"People get a little hung up sometimes on the formality of a corporate compliance plan. I tend to try to get people to think a little differently and think of these as corporate compliance processes,"says attorney Sanford Teplitzky, partner in the Baltimore firm Ober, Kaler, Grimes & Shriver. "All they really need to do is, first establish the corporate ethic of compliance, i.e., let everybody know you intend for the company and everybody to comply with the law. And then identify those areas of the law that are applicable to that part of the practice and provide training to staff about how to comply.
"If you're talking about a small group, you don't want to set up a huge bureaucratic form," he adds. "What you want to do is convey to the staff that if they have a question or concern, they have to raise it. And then establish a process to either answer the question or review the concern."
Jenkens & Gilchrist's Gordon even thinks it will be simpler for small groups to incorporate compliance efforts. "It's one person deep or two people deep, as opposed to this complex reporting process and throwing bunches of resources and hiring an auditor," he says.
"For example, when we talk about oversight of billing operations, what that might mean is the lead physician will randomly take home five charts and claims every month and do a comparison."
Physician executives in small groups likely will bear the brunt of new work involved in overseeing the billing process, Gordon says.

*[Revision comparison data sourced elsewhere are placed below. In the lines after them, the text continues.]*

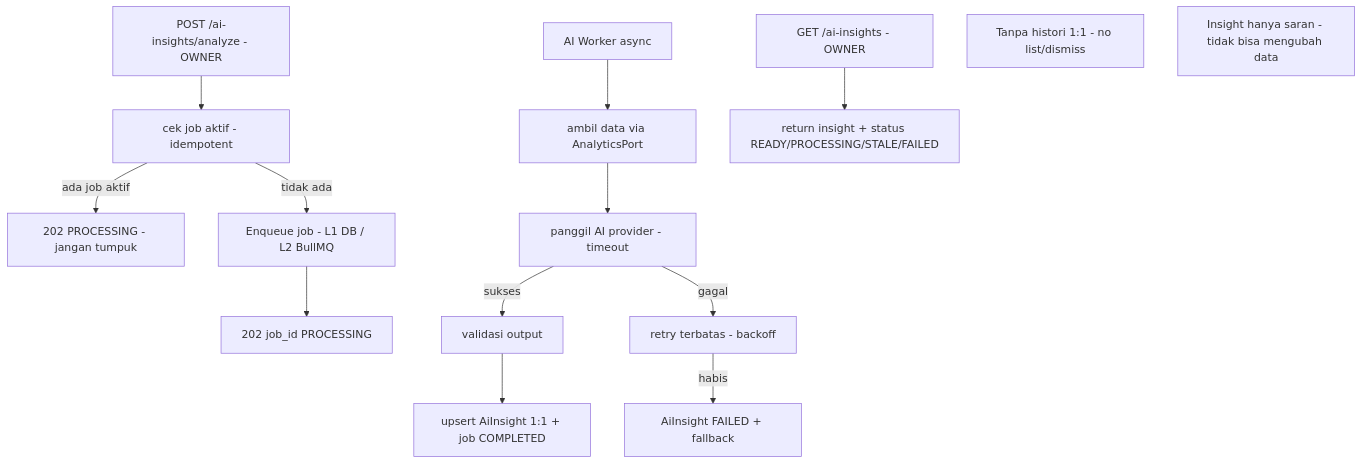
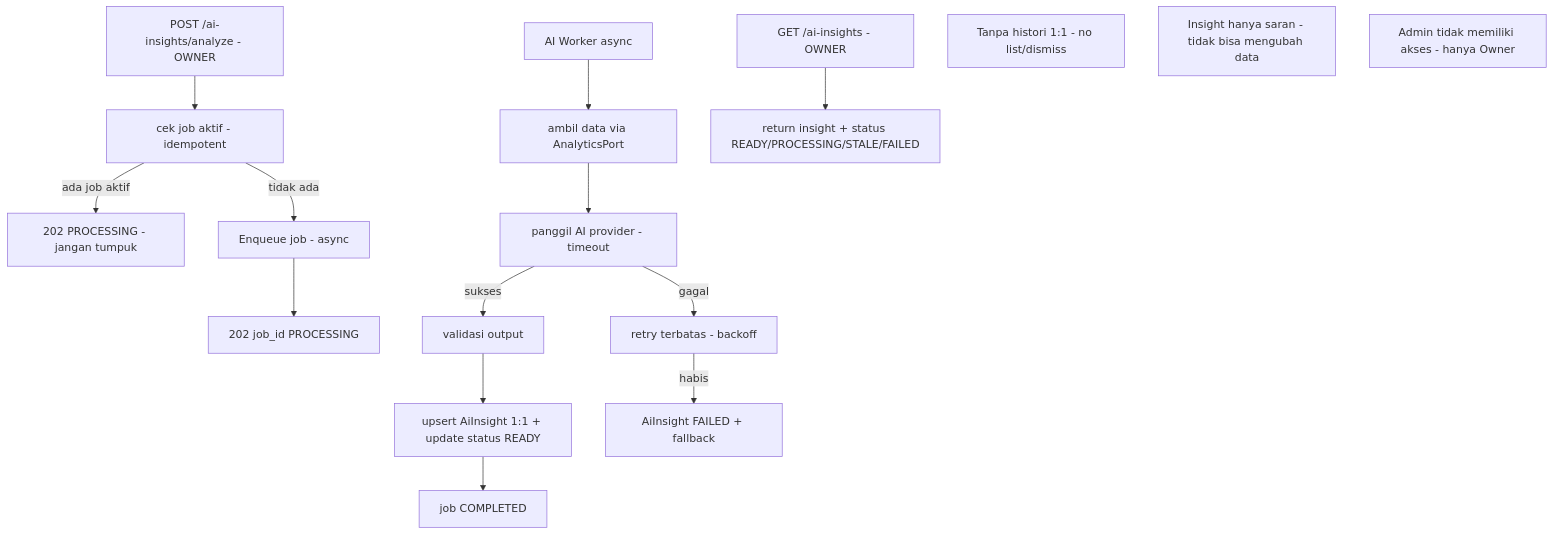
Before and after one commit to TeamOneee/pos-project-be: diagram 20 of 21 in docs/system-flow.md, drawn with Mermaid. The commit also changed other lines of this file and 9 other files, not shown here.

````diff
--- a/docs/system-flow.md
+++ b/docs/system-flow.md
@@ -397,19 +466,21 @@
 ```mermaid
 flowchart TD
     ANA[POST /ai-insights/analyze - OWNER] --> CK[cek job aktif - idempotent]
-    CK -->|ada job aktif| 202[202 PROCESSING - jangan tumpuk]
-    CK -->|tidak ada| ENQ[Enqueue job - L1 DB / L2 BullMQ]
+    CK -->|ada job aktif| ACC[202 PROCESSING - jangan tumpuk]
+    CK -->|tidak ada| ENQ[Enqueue job - async]
     ENQ --> R[202 job_id PROCESSING]
 
     W[AI Worker async] --> DA[ambil data via AnalyticsPort]
     DA --> CALL[panggil AI provider - timeout]
     CALL -->|sukses| VAL[validasi output]
-    VAL --> UPS[upsert AiInsight 1:1 + job COMPLETED]
+    VAL --> UPS[upsert AiInsight 1:1 + update status READY]
+    UPS --> DONE[job COMPLETED]
     CALL -->|gagal| RETRY[retry terbatas - backoff]
     RETRY -->|habis| FAIL[AiInsight FAILED + fallback]
 
     GET[GET /ai-insights - OWNER] --> S[return insight + status READY/PROCESSING/STALE/FAILED]
 
     NOTE[Tanpa histori 1:1 - no list/dismiss]
     NOTE2[Insight hanya saran - tidak bisa mengubah data]
+    ADMIN[Admin tidak memiliki akses - hanya Owner]
 ```
````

But the task shouldn't be overwhelming. "The physician executives do have one more hat to wear, but it's an incrementally larger hat as opposed to a whole new one," he says.
Roy Snell, former chief compliance officer at the University of Wisconsin Medical Foundation in Madison and now a senior manager with Deloitte and Touche, suggests forming a compliance committee. Even in a group with only nine employees, Snell says a four-person committee that meets once a month can be very effective. "The compliance committee is a perfect example of how to create your own compliance program as opposed to buying one. If you meet for an hour and a half every month, you're going to get into discussions about how your organization is going to meet the compliance requirements."
The first task of any compliance committee will be determining what sort of internal or external audit system will be used to review coding and billing practices. "The problem is we've got people deciding what to bill who don't understand the billing rules well enough. We can teach them and audit them and yell until we're blue in the face, but it just may be too many rules for somebody who's primary job is being a physician, nurse or administrator," Snell says.
One option is investing in software that can help with compliance efforts, although Snell says most of it is geared toward large organizations and inpatient procedures.
Consultants, certified medical records technicians or certified public accountants can be hired twice a year to perform an audit, usually for about $100 to $200 an hour.
Another alternative Snell suggests is hiring a full-time coder, typically for an annual salary of about $25,000 to $35,000. "It's my belief that a well-trained coder rarely makes mistakes. It's the people that are dabbling in coding like physicians and nurses and clerks that make the mistakes," he says.
Establishing an anonymous hotline may be helpful, although it probably isn't realistic for most practices, Snell says. Putting together a drop box where employees can anonymously give comments or questions about compliance may be more feasible, and it's something that even the smallest physician groups can do to improve compliance.
Harty-Golder says physicians should be concerned about compliance and need to start thinking about it, but they need not put their practice through a complete overhaul. "Panic, but panic slowly," she says.